» EXERCISE:
State how many lines of the records contain the string "users", and give no other information.

» RAW DATA:

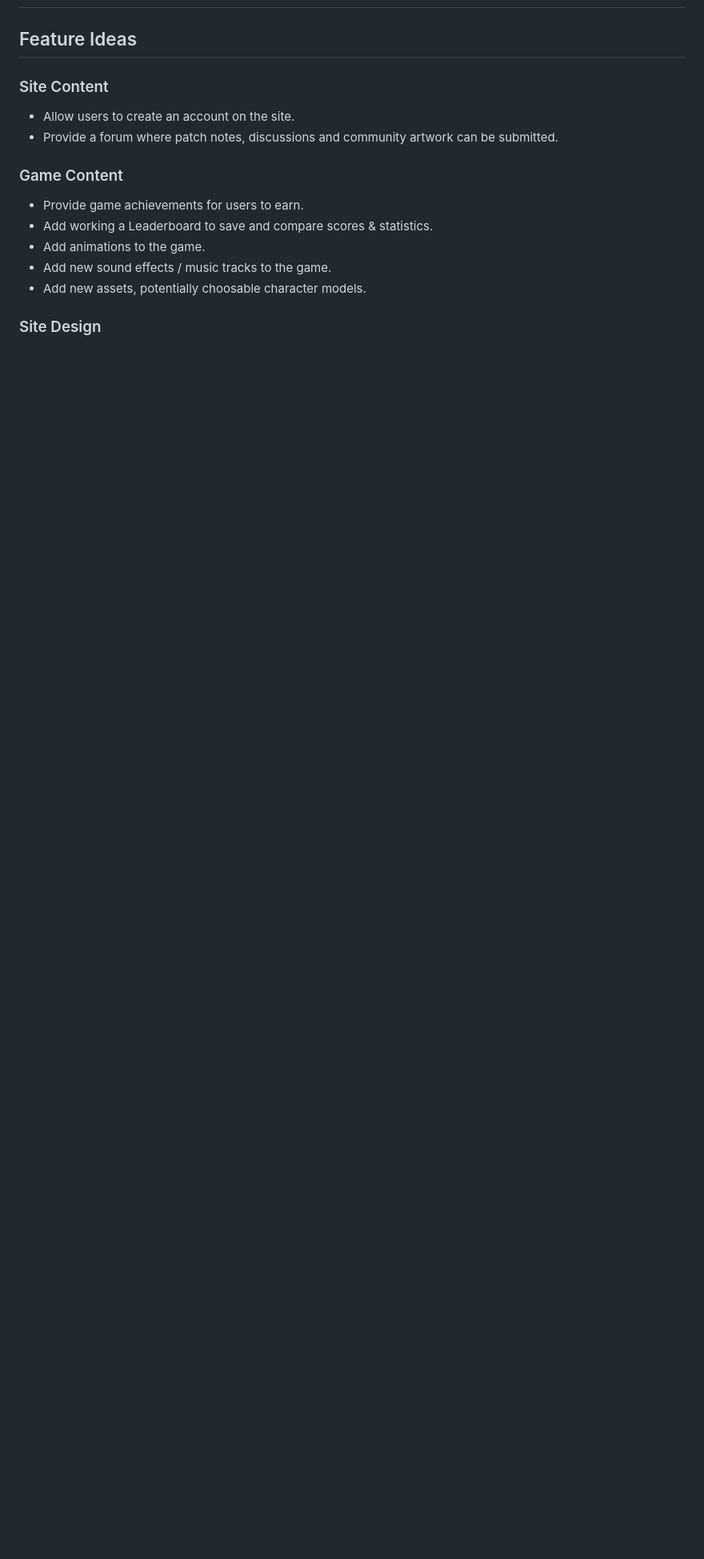
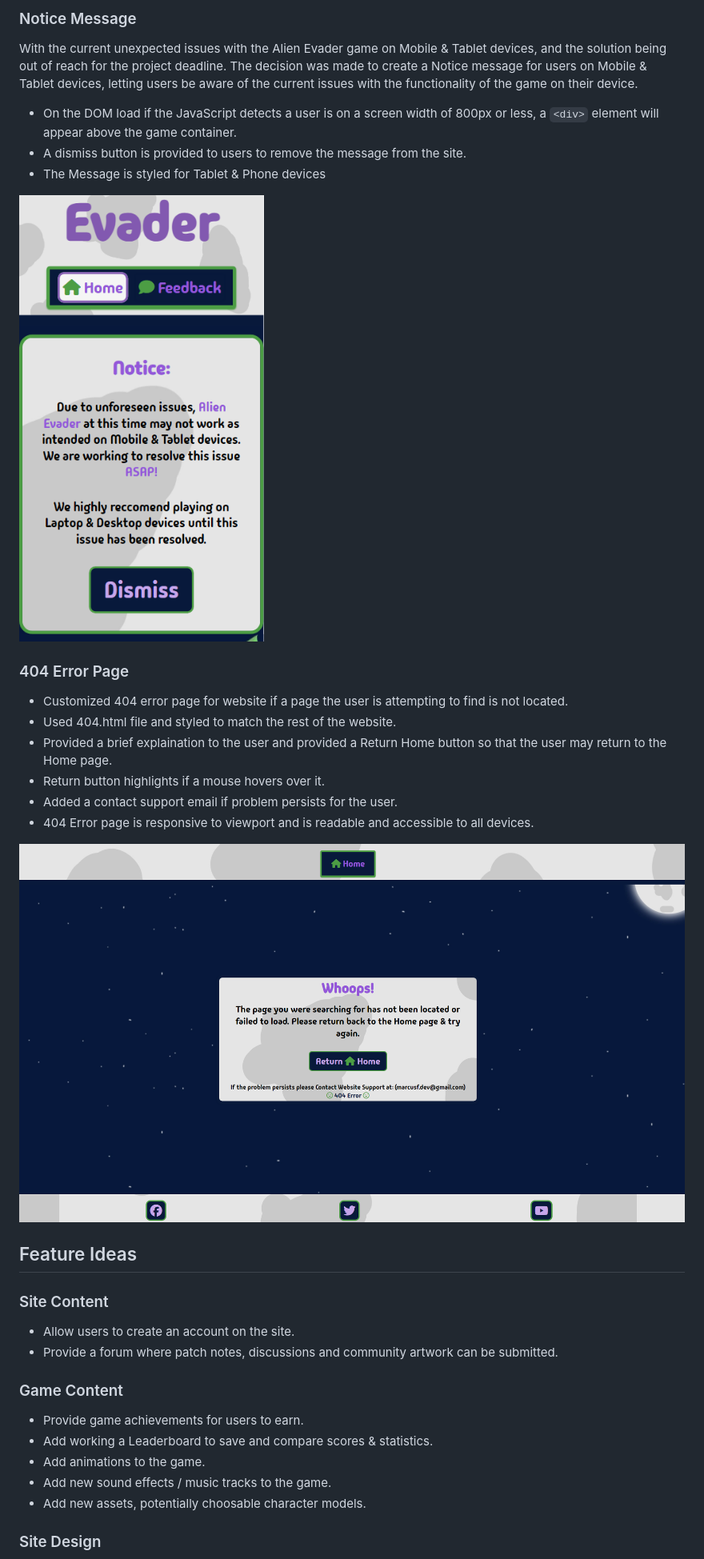
Before and after one commit to MarcusFDev/alien-evader-project2, a Markdown page: README.md, the part around the change printed below. Shown: that part at 80% size. Drawn GitHub-style; pictures changed too: assets/images/site-images/site-404-img.png (added), assets/images/site-images/site-notice-img.png (added); blank space fills up the shorter version.

Commit message:
Added: More Content to README.md file.

```diff
--- a/README.md
+++ b/README.md
@@ -239,3 +254,23 @@ The Game Over Scene
+### Notice Message
+
+With the current unexpected issues with the Alien Evader game on Mobile & Tablet devices, and the solution being out of reach for the project deadline. The decision was made to create a Notice message for users on Mobile & Tablet devices, letting users be aware of the current issues with the functionality of the game on their device.
+
+- On the DOM load if the JavaScript detects a user is on a screen width of 800px or less, a `<div>` element will appear above the game container.
+- A dismiss button is provided to users to remove the message from the site.
+- The Message is styled for Tablet & Phone devices
+
+![Notice Message](assets/images/site-images/site-notice-img.png)
+
+### 404 Error Page
+
+ - Customized 404 error page for website if a page the user is attempting to find is not located.
+ - Used 404.html file and styled to match the rest of the website.
+ - Provided a brief explaination to the user and provided a Return Home button so that the user may return to the Home page.
+ - Return button highlights if a mouse hovers over it.
+ - Added a contact support email if problem persists for the user.
+ - 404 Error page is responsive to viewport and is readable and accessible to all devices.
+
+ ![404 Page image](assets/images/site-images/site-404-img.png)
 
 
 ## Feature Ideas
```
Also changed, not shown: other parts of README.md (+20 -5 lines), assets/images/site-images/site-thankyou-img.png (added).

» WRITTEN RESPONSE:
2